Calcium as a regulator of organellar interactions
Project Leader// Prof. Dr. Edgar Peiter
Graduate// Nico Rössner
Institute of Agricultural and Nutritional Sciences

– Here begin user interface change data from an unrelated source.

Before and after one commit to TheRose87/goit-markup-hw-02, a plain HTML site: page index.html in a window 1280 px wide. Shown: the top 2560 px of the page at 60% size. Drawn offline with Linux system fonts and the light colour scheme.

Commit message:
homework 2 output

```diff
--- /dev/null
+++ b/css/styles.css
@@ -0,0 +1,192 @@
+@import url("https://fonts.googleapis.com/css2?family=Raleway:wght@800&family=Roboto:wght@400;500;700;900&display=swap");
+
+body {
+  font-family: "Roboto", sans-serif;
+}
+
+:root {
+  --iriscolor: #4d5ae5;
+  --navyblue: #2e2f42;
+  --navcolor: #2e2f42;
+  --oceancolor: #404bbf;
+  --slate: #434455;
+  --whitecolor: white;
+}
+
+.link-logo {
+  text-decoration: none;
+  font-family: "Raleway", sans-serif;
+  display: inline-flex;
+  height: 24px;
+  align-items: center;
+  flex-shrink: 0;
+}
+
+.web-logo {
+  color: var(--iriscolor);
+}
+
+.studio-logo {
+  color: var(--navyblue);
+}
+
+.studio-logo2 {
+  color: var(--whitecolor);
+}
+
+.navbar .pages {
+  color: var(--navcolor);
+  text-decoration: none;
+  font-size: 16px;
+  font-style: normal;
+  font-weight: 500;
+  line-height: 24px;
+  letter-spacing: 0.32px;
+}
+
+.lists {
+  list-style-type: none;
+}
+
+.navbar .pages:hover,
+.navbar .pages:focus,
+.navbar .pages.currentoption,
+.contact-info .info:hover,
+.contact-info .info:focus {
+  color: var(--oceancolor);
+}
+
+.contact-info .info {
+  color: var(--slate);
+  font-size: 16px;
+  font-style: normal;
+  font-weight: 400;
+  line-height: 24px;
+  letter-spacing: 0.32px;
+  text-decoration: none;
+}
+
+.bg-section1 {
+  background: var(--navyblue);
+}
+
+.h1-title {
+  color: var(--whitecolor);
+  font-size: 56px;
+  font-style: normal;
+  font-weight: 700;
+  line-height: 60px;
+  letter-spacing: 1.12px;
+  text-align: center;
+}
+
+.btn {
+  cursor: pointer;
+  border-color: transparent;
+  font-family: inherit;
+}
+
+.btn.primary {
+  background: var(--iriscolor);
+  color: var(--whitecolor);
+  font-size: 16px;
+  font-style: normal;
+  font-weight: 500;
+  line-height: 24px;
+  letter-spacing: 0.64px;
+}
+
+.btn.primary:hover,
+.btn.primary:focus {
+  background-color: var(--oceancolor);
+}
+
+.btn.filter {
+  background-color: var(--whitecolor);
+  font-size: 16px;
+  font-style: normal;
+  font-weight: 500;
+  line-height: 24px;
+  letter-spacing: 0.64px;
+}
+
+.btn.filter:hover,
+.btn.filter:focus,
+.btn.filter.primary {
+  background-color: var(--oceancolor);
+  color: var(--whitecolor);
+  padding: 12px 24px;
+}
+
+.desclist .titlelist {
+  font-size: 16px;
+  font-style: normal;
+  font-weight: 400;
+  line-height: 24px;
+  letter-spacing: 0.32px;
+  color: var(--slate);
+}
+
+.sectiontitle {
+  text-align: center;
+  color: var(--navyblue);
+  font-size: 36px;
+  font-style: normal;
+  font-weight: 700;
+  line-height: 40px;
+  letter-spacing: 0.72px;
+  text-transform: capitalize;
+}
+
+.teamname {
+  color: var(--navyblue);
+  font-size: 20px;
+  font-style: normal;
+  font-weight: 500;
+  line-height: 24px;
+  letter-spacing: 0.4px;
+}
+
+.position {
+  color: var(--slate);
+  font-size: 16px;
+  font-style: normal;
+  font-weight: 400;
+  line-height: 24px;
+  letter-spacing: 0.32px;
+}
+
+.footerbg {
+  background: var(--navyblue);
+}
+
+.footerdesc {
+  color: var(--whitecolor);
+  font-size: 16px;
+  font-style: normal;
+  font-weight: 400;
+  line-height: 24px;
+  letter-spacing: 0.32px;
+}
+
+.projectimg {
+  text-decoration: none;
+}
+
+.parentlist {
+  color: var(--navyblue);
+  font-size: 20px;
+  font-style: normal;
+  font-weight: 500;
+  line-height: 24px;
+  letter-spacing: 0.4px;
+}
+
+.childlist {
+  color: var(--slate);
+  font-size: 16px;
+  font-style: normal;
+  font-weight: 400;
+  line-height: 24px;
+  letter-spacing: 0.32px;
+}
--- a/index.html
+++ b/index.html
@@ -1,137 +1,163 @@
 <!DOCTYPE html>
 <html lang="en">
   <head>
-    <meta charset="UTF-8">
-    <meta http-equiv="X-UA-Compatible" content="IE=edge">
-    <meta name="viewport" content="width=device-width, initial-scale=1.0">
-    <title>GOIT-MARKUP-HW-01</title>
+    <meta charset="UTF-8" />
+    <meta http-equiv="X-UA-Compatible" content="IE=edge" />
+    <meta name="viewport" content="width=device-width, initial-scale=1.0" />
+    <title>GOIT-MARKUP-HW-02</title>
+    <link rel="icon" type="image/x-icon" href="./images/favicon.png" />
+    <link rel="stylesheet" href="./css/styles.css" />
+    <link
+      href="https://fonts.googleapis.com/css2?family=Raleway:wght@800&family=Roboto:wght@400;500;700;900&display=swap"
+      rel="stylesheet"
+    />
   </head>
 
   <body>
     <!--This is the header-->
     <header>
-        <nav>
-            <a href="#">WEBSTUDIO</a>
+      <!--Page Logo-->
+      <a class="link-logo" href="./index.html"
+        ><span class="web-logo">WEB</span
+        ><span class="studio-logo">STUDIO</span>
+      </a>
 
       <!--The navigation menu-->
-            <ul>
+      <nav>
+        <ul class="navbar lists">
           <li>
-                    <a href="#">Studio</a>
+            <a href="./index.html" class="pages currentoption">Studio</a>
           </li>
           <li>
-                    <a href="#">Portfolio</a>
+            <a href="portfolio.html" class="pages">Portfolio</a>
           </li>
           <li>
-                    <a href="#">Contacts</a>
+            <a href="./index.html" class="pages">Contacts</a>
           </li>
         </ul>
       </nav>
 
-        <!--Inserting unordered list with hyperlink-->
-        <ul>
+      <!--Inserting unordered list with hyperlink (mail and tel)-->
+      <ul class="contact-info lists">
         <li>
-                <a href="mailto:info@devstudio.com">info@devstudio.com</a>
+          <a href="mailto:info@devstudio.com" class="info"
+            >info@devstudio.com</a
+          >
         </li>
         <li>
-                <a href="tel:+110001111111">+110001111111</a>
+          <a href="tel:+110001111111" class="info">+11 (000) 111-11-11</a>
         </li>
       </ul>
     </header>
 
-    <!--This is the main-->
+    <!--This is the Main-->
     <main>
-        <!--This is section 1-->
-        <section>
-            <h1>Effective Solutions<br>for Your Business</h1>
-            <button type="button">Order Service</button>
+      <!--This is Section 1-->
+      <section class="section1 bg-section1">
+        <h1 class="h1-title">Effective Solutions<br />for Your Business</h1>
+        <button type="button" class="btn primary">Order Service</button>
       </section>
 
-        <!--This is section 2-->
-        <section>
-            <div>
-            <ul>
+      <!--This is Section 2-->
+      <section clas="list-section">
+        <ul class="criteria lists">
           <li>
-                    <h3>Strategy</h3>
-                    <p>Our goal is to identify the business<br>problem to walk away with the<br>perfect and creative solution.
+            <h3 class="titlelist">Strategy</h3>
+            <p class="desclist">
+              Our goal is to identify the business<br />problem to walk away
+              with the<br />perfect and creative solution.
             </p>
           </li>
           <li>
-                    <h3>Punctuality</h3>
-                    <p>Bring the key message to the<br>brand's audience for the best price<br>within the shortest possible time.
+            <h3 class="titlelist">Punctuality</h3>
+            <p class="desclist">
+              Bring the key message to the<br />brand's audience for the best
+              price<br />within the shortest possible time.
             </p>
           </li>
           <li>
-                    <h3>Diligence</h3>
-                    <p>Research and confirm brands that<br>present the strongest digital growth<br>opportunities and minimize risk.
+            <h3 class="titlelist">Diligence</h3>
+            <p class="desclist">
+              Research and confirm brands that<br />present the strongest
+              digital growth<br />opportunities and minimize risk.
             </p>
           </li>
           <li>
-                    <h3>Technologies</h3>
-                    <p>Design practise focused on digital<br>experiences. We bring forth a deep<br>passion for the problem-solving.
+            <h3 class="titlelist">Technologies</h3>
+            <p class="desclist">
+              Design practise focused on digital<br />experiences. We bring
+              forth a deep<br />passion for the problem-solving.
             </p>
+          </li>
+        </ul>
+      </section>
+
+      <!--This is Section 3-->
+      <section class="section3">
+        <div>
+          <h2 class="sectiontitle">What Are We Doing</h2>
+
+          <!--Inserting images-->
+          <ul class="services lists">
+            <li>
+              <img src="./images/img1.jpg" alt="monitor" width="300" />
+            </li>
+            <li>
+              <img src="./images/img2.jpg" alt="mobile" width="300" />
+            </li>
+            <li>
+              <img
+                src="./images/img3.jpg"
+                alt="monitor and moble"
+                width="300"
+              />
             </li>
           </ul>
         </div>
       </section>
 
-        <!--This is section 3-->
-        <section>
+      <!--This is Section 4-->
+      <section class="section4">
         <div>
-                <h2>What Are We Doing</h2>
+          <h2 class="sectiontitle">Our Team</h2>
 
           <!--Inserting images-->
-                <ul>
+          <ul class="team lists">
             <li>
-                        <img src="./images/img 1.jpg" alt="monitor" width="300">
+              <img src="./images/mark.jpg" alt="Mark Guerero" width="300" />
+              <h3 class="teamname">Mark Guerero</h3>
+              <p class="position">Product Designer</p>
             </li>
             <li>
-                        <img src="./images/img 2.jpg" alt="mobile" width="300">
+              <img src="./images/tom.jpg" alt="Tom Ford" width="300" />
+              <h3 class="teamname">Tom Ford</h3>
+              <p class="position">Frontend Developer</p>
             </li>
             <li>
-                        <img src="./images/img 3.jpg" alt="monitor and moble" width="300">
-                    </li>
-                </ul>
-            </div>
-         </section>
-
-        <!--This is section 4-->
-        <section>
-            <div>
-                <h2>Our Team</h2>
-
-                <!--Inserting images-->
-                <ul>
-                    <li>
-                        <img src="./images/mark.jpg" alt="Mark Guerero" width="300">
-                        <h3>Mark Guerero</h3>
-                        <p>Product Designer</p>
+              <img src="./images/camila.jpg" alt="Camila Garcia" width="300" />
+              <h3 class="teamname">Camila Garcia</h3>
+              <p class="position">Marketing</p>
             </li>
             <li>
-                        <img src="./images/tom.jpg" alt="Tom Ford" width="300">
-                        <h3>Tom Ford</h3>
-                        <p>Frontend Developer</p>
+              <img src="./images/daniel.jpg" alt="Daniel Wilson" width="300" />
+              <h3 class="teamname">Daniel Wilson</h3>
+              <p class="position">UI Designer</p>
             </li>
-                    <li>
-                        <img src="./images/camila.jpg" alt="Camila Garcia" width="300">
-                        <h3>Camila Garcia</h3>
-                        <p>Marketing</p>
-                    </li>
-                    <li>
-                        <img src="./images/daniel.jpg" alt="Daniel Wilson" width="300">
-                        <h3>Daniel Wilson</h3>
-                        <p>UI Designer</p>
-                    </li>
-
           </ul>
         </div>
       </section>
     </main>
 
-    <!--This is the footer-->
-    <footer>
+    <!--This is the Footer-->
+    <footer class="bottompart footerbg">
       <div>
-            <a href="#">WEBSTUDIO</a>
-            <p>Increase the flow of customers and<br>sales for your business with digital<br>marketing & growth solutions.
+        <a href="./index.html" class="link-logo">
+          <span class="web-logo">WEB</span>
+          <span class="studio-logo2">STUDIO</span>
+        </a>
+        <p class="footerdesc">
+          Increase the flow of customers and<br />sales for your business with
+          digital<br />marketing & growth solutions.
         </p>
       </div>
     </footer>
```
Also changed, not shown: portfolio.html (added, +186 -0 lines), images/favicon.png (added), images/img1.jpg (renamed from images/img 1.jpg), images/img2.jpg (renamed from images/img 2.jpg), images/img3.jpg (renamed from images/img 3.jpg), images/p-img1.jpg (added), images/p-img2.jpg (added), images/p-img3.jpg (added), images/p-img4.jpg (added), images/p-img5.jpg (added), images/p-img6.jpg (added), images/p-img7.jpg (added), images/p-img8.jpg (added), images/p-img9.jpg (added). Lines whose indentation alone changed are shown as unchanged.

Diverse cellular membranes and organelles are functionally linked by vesicular compartments, such as the Golgi apparatus, The Trans-Golgi Network, and endosomes. Intriguingly, this also involves chloroplast proteins, a number of which are routed from the Golgi apparatus to the chloroplast and require N- glycosylation that takes place in the Golgi. In animals, many vesicular interactions are regulated by local rises of cytosolic free calcium ([Ca2+]cyt), which activate Ca2+-binding proteins. These [Ca2+]cyt rises are often generated by Ca2+ release from the vesicles themselves. Within the vesicles, Ca2+ also regulates the modification of protein cargo. Hence, mutants defective in vesicular Ca2+ transport are aberrant in organellar communication and in the trafficking of proteins and membranes. In addition, vesicular compartments are a major contributor to global [Ca2+]cyt homeostasis of the cell and thereby interfere with Ca2+-dependent signalling networks that coordinate many cellular functions. All these roles of vesicular Ca2+ are poorly understood in plants, and completely obscure for Golgi-to-chloroplast traffic. Based on our recent identification of various organellar cation transporters as well as our tools to determine Ca2+ concentrations on the subcellular scale, this project will analyse Ca2+ dynamics in vesicular compartments, the transport proteins that regulate them, and the relevance of vesicular Ca2+ homeostasis for the function of these compartments and their interaction with plastids. A number of vesicular transport proteins which we have recently uncovered and which we expect to be of elemental importance in these processes will be functionally characterized for their localization, expression pattern, and substrate spectrum. T-DNA or genome-edited mutant plants for those genes will be subject to phenotypical analyses. To determine concentrations of free Ca2+ in cellular compartments and their regulation by those transporters, genetically encoded Ca2+ indicators fused to organelle-specific proteins will be employed. The relevance of Ca2+– mediated vesicular trafficking for chloroplast protein import will be elucidated by analysing the abundance and glycosylation pattern of chloroplast proteins in mutants altered in vesicular Ca2+ homeostasis.